Go line by line through the entries below and copy those containing the string "Townhomes".

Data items
↓

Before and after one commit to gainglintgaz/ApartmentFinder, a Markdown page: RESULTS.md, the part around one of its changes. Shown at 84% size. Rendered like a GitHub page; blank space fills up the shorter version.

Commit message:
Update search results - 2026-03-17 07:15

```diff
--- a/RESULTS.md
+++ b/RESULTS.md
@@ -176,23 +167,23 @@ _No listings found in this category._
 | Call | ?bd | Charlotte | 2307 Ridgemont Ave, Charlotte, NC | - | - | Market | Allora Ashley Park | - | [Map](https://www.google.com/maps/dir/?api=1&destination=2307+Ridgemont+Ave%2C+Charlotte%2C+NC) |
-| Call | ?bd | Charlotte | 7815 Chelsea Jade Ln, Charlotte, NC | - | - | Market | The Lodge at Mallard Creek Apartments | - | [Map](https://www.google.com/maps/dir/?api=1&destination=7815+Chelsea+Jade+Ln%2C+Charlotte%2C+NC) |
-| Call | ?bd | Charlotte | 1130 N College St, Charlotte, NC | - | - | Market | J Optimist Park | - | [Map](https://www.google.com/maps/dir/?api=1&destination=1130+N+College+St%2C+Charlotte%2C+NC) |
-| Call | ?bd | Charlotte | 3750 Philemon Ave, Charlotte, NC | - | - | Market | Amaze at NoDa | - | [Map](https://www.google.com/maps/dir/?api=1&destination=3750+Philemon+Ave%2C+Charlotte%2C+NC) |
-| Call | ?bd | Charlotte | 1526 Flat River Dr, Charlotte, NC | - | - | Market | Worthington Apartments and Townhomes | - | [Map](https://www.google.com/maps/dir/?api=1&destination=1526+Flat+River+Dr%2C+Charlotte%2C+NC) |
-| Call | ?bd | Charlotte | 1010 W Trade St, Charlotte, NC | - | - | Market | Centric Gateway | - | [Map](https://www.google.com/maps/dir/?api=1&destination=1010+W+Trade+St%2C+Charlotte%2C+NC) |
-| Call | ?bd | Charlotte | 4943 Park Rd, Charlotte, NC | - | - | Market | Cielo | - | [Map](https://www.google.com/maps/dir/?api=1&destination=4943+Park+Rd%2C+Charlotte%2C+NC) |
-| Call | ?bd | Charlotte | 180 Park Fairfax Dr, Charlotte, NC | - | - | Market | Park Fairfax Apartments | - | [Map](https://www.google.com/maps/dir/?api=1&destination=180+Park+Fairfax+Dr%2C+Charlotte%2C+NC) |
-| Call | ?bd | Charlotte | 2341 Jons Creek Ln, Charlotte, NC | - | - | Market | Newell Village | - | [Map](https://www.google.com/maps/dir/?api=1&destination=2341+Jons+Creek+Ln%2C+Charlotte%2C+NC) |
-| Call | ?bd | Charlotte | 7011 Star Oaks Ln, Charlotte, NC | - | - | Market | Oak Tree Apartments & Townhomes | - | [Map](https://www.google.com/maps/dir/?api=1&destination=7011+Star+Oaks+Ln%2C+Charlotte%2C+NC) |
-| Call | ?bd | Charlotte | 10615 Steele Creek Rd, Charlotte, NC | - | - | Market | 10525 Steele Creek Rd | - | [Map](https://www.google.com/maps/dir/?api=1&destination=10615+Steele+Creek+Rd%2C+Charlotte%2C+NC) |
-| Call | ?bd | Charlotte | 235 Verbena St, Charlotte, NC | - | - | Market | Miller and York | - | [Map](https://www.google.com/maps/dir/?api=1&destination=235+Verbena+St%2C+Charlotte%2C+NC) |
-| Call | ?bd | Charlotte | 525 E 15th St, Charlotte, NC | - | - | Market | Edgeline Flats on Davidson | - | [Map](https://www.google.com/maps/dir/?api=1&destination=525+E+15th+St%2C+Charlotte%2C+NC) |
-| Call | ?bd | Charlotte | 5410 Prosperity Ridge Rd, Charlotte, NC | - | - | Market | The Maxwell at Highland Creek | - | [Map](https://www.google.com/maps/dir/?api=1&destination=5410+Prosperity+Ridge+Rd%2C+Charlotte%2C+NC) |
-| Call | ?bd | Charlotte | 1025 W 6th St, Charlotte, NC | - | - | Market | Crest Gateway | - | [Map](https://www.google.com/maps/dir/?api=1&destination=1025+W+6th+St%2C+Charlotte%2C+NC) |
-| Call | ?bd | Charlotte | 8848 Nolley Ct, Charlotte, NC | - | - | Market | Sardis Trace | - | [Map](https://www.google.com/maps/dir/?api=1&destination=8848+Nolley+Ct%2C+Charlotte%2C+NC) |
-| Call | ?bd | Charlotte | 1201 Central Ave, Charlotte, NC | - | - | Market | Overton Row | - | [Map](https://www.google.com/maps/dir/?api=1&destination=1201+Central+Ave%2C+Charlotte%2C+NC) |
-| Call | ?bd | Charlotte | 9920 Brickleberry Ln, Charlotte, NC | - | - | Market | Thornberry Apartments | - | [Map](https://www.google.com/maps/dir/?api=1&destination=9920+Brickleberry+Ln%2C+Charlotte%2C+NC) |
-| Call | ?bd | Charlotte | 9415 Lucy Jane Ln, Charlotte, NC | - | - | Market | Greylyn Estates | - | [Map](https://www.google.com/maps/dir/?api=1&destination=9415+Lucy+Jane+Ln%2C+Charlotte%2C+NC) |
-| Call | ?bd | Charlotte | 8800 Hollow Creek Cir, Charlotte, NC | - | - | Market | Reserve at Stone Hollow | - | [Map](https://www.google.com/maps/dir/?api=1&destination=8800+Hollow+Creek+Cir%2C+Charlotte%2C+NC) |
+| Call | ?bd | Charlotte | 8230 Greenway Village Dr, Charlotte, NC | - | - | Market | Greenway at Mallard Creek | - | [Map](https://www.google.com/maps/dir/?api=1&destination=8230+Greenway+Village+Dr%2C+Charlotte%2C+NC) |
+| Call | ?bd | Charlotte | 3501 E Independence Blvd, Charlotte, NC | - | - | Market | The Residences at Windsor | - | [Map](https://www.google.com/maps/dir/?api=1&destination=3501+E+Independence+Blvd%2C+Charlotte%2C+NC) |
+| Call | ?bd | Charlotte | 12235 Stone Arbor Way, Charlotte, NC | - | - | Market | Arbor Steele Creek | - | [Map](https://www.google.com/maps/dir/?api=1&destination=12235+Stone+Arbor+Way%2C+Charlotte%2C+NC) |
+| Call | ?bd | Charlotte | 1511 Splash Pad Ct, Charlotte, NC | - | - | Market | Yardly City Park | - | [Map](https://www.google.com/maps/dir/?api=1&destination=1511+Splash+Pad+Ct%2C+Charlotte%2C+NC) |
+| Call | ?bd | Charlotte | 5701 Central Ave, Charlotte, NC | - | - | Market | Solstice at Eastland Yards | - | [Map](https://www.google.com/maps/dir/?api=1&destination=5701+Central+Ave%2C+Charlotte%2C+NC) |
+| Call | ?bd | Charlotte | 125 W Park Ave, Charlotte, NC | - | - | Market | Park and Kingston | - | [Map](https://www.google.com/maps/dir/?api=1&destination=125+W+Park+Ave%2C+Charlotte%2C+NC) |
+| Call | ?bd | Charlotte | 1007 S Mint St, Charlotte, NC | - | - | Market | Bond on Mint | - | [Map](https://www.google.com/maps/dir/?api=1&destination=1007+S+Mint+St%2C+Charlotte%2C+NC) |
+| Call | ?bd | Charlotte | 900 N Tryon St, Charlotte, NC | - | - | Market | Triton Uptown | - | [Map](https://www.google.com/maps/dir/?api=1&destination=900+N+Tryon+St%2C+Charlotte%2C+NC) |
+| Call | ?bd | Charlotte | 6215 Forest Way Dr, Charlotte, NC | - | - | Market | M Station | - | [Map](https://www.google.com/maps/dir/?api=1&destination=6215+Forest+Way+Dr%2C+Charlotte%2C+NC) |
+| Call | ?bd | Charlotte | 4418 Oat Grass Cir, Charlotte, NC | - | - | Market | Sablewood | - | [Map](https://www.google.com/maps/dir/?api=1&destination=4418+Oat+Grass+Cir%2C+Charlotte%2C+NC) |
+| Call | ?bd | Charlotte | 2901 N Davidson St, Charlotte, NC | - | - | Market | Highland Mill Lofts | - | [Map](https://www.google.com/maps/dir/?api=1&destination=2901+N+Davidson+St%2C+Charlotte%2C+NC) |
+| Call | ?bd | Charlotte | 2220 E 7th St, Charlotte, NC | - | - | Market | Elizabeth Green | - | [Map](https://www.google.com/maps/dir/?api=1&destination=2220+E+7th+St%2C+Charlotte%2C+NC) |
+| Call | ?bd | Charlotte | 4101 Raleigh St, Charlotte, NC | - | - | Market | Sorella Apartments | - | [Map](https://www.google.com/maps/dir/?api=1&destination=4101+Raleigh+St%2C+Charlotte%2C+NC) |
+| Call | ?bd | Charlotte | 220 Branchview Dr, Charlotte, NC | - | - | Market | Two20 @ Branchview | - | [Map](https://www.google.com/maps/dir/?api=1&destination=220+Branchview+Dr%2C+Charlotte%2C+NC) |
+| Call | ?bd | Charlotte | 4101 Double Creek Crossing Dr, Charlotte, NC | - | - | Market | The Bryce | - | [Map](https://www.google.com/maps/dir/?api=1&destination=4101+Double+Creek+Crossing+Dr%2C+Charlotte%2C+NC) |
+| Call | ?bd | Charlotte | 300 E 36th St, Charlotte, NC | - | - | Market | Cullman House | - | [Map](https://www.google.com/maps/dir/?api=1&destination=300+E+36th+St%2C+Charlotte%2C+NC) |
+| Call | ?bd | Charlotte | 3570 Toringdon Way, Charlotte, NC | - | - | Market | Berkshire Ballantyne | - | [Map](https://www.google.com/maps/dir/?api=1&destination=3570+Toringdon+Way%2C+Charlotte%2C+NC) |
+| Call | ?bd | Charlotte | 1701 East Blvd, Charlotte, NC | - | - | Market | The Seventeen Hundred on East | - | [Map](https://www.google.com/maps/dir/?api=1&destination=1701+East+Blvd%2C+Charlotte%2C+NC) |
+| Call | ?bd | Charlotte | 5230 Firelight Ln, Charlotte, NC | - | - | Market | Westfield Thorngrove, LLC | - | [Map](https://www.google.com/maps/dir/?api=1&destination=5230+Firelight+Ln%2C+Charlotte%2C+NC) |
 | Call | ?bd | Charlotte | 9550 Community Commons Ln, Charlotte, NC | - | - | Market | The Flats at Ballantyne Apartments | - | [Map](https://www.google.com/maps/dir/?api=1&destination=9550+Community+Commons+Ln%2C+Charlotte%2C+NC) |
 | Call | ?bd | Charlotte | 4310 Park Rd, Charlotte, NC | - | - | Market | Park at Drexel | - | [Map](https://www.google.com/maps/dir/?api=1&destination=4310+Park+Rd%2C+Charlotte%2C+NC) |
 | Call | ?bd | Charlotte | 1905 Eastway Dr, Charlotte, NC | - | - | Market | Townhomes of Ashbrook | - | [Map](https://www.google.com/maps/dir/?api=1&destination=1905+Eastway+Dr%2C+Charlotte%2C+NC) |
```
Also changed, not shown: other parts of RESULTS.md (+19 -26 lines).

↑

FINISHED EXERCISE
-| Call | ?bd | Charlotte | 1526 Flat River Dr, Charlotte, NC | - | - | Market | Worthington Apartments and Townhomes | - | [Map](https://www.google.com/maps/dir/?api=1&destination=1526+Flat+River+Dr%2C+Charlotte%2C+NC) |
-| Call | ?bd | Charlotte | 7011 Star Oaks Ln, Charlotte, NC | - | - | Market | Oak Tree Apartments & Townhomes | - | [Map](https://www.google.com/maps/dir/?api=1&destination=7011+Star+Oaks+Ln%2C+Charlotte%2C+NC) |
 | Call | ?bd | Charlotte | 1905 Eastway Dr, Charlotte, NC | - | - | Market | Townhomes of Ashbrook | - | [Map](https://www.google.com/maps/dir/?api=1&destination=1905+Eastway+Dr%2C+Charlotte%2C+NC) |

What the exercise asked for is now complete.